Inspired by the recipe for CrockPot Apple Butter at my favorite slow cooking blog ( and the three pounds of Bartlett Pears in my fridge, I decided to make pear butter. I like apple butter, but I like fresh apples and apple crisp so much that I'll eat through them long before I even consider making a batch. But pears just aren't my thing, unless they're sugared and cooked, and with three pounds on hand I could only justify using one pound for baking (I made pear turnovers).

The pear butter, however, is sweetened with the natural sweetness of the pears and a little clover honey. It's totally guilt-free and delicious.  It makes a good substitute for processed, sugar-filled jellies. This recipe makes about 2 cups of pear butter.


2 pounds of Bartlett pears (about 7), peeled, cored, and quartered
1 T vanilla extract
1/4 cup pure clover honey
1 tsp. cinnamon
1/2 tsp. cloves
 1/2 tsp. ginger (or a little less)

Place prepared pears in CrockPot with the vanilla. Cook on low for four hours. Mash pears with honey and spices. (I think I might've used a little too much ginger, the butter is good when cold, but when I tried it warm the ginger was overwhelming, so alter the amount to suit your tastes.) Cook on low for an additional two hours.

You can easily modify this recipe to match your tastes and the ingredients you have on hand. If you've got both apples and pears, use a mixture for apple-pear butter. Don't like ginger? Leave it out. Sick of how everything in the fall tastes like cinnamon? Replace it with some other good baking spices like nutmeg or allspice.

Serving suggestions:
Pear butter on toast
Peanut butter and pear butter sandwiches (my favorite lunch this week).
Stir into oatmeal
Topping for pancakes or waffles
Topping for ice cream

And the best part? The recipe made my apartment smell like cinnamon while it cooked.

Happy Autumn!

Thursday, September 9, 2010

Green Eggs

As the weather in Pittsburgh turns cool, onions are a large component of my CSA boxes and greens are once again making there way into my weekly share of edibles. Many of the greens (like turnip and beet) are better sauteed or stewed than served in a salad. While green eggs and ham aren't really my style, I do love green eggs in a different sense: farm fresh, local eggs, scrambled with greens.

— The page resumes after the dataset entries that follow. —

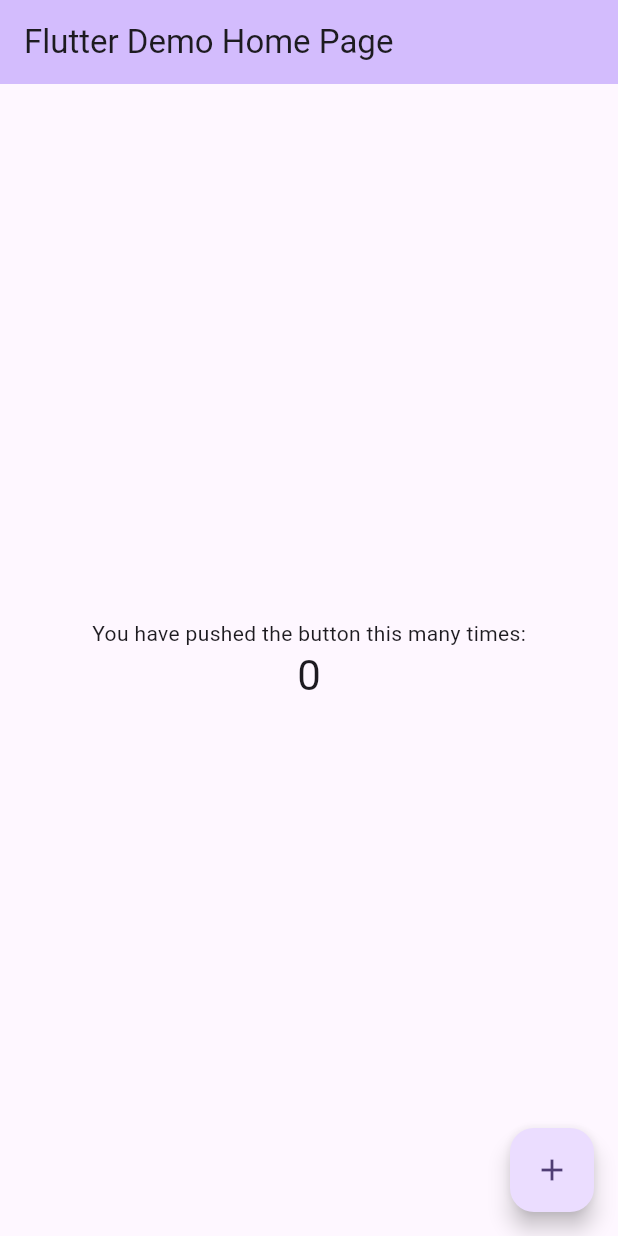
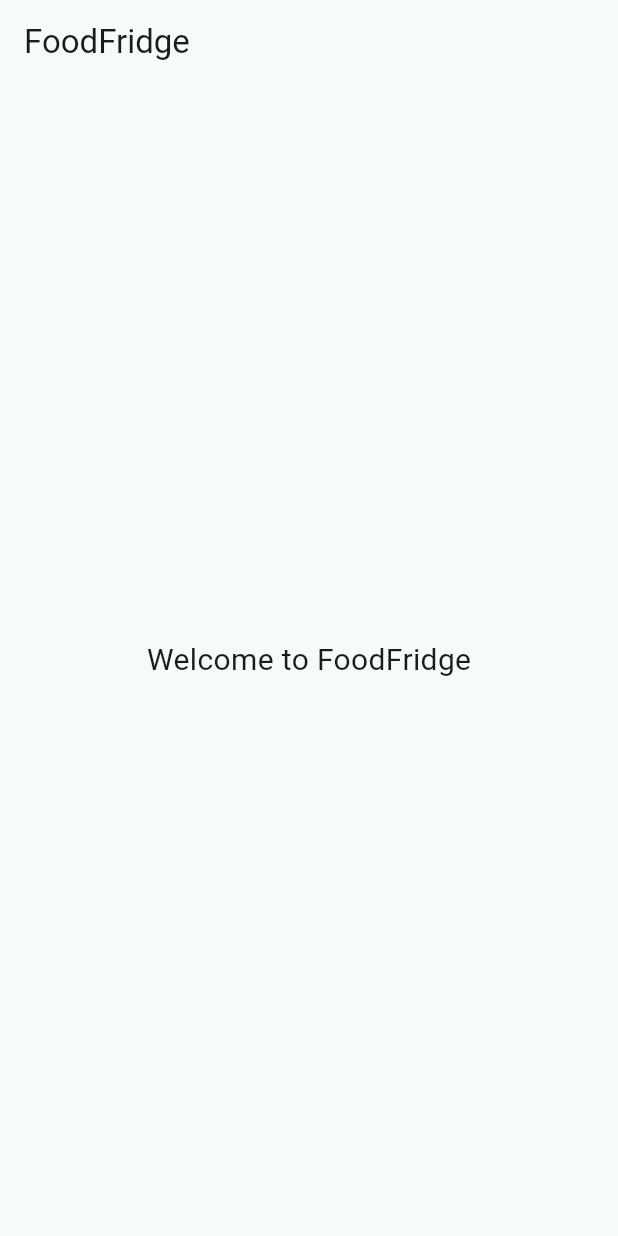
Before and after one commit to aommoa-76/food-fridge-app, a Flutter app: the screen it shows after launch, on a phone screen of 412 x 824 dp. Run offline on Flutter 3.47's test engine with Material 3 defaults, Android fonts, the phone set to English and light mode, and no system bars.

Commit message:
Add new folder and update new page

```diff
--- a/lib/main.dart
+++ b/lib/main.dart
@@ -7,115 +7,36 @@ void main() {
 class MyApp extends StatelessWidget {
   const MyApp({super.key});
 
-  // This widget is the root of your application.
   @override
   Widget build(BuildContext context) {
     return MaterialApp(
-      title: 'Flutter Demo',
+      title: 'FoodFridge',
+      debugShowCheckedModeBanner: false,
+
       theme: ThemeData(
-        // This is the theme of your application.
-        //
-        // TRY THIS: Try running your application with "flutter run". You'll see
-        // the application has a purple toolbar. Then, without quitting the app,
-        // try changing the seedColor in the colorScheme below to Colors.green
-        // and then invoke "hot reload" (save your changes or press the "hot
-        // reload" button in a Flutter-supported IDE, or press "r" if you used
-        // the command line to start the app).
-        //
-        // Notice that the counter didn't reset back to zero; the application
-        // state is not lost during the reload. To reset the state, use hot
-        // restart instead.
-        //
-        // This works for code too, not just values: Most code changes can be
-        // tested with just a hot reload.
-        colorScheme: .fromSeed(seedColor: Colors.deepPurple),
+        colorScheme: ColorScheme.fromSeed(seedColor: const Color.fromARGB(255, 219, 222, 219)),
+        useMaterial3: true,
       ),
-      home: const MyHomePage(title: 'Flutter Demo Home Page'),
+
+      home: const HomePage(), // หน้าแรกของแอป
     );
   }
 }
 
-class MyHomePage extends StatefulWidget {
-  const MyHomePage({super.key, required this.title});
-
-  // This widget is the home page of your application. It is stateful, meaning
-  // that it has a State object (defined below) that contains fields that affect
-  // how it looks.
-
-  // This class is the configuration for the state. It holds the values (in this
-  // case the title) provided by the parent (in this case the App widget) and
-  // used by the build method of the State. Fields in a Widget subclass are
-  // always marked "final".
-
-  final String title;
-
-  @override
-  State<MyHomePage> createState() => _MyHomePageState();
-}
-
-class _MyHomePageState extends State<MyHomePage> {
-  int _counter = 0;
-
-  void _incrementCounter() {
-    setState(() {
-      // This call to setState tells the Flutter framework that something has
-      // changed in this State, which causes it to rerun the build method below
-      // so that the display can reflect the updated values. If we changed
-      // _counter without calling setState(), then the build method would not be
-      // called again, and so nothing would appear to happen.
-      _counter++;
-    });
-  }
+class HomePage extends StatelessWidget {
+  const HomePage({super.key});
 
   @override
   Widget build(BuildContext context) {
-    // This method is rerun every time setState is called, for instance as done
-    // by the _incrementCounter method above.
-    //
-    // The Flutter framework has been optimized to make rerunning build methods
-    // fast, so that you can just rebuild anything that needs updating rather
-    // than having to individually change instances of widgets.
     return Scaffold(
       appBar: AppBar(
-        // TRY THIS: Try changing the color here to a specific color (to
-        // Colors.amber, perhaps?) and trigger a hot reload to see the AppBar
-        // change color while the other colors stay the same.
-        backgroundColor: Theme.of(context).colorScheme.inversePrimary,
-        // Here we take the value from the MyHomePage object that was created by
-        // the App.build method, and use it to set our appbar title.
-        title: Text(widget.title),
+        title: const Text('FoodFridge'),
       ),
-      body: Center(
-        // Center is a layout widget. It takes a single child and positions it
-        // in the middle of the parent.
-        child: Column(
-          // Column is also a layout widget. It takes a list of children and
-          // arranges them vertically. By default, it sizes itself to fit its
-          // children horizontally, and tries to be as tall as its parent.
-          //
-          // Column has various properties to control how it sizes itself and
-          // how it positions its children. Here we use mainAxisAlignment to
-          // center the children vertically; the main axis here is the vertical
-          // axis because Columns are vertical (the cross axis would be
-          // horizontal).
-          //
-          // TRY THIS: Invoke "debug painting" (choose the "Toggle Debug Paint"
-          // action in the IDE, or press "p" in the console), to see the
-          // wireframe for each widget.
-          mainAxisAlignment: .center,
-          children: [
-            const Text('You have pushed the button this many times:'),
-            Text(
-              '$_counter',
-              style: Theme.of(context).textTheme.headlineMedium,
-            ),
-          ],
+      body: const Center(
+        child: Text(
+          'Welcome to FoodFridge',
+          style: TextStyle(fontSize: 20),
         ),
-      ),
-      floatingActionButton: FloatingActionButton(
-        onPressed: _incrementCounter,
-        tooltip: 'Increment',
-        child: const Icon(Icons.add),
       ),
     );
   }
```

Green eggs with a side of green zebra tomato


2 eggs
1/2 small candy onion
handful turnip greens
fresh dill
1/2 T milk (optional)

All these ingredients were in my CSA box except the milk. I love getting eggs in my CSA box because I know I don't have to worry about the salmonella egg recall.  Plus, they're more delicious and better for the chickens, the Earth, and my health. The eggs come from Nu Way Farm in Fredonia, PA - about 75 miles from my kitchen.

The milk was a happy discovery last night. After class I went to the nearby convenience store to pick-up some milk. The only available brand was Turner's. I picked it up and took it home, thinking I'd never heard of the brand before and nothing else. But when I looked at the label this morning, the address was Penn Hills, PA. Just 8 miles from here. With a few minutes research I found out that Turner Dairy Farms has a deal with small dairy farmers within 70 miles of their Penn Hills processing site and all Turner's milk products come from those farmers (all of whom produce rBGH/rBST free milk).

As for the other ingredients, the turnip greens are a little spicy (like arugula) and complement the sweet flavor of the candy onion well. The dill just adds another layer of grooviness.


Heat a tablespoon or less of olive oil in a skillet. Saute chopped candy onion for about a minute. Add chopped and washed turnip greens and cook until wilted. While they're cooking, whisk eggs, milk, and dill. Add to skillet and cook until eggs are ready. Serve with a side of sliced tomato.

You can make this dish as an omelet or scrambled eggs depending on your desire and omelet-making skill level.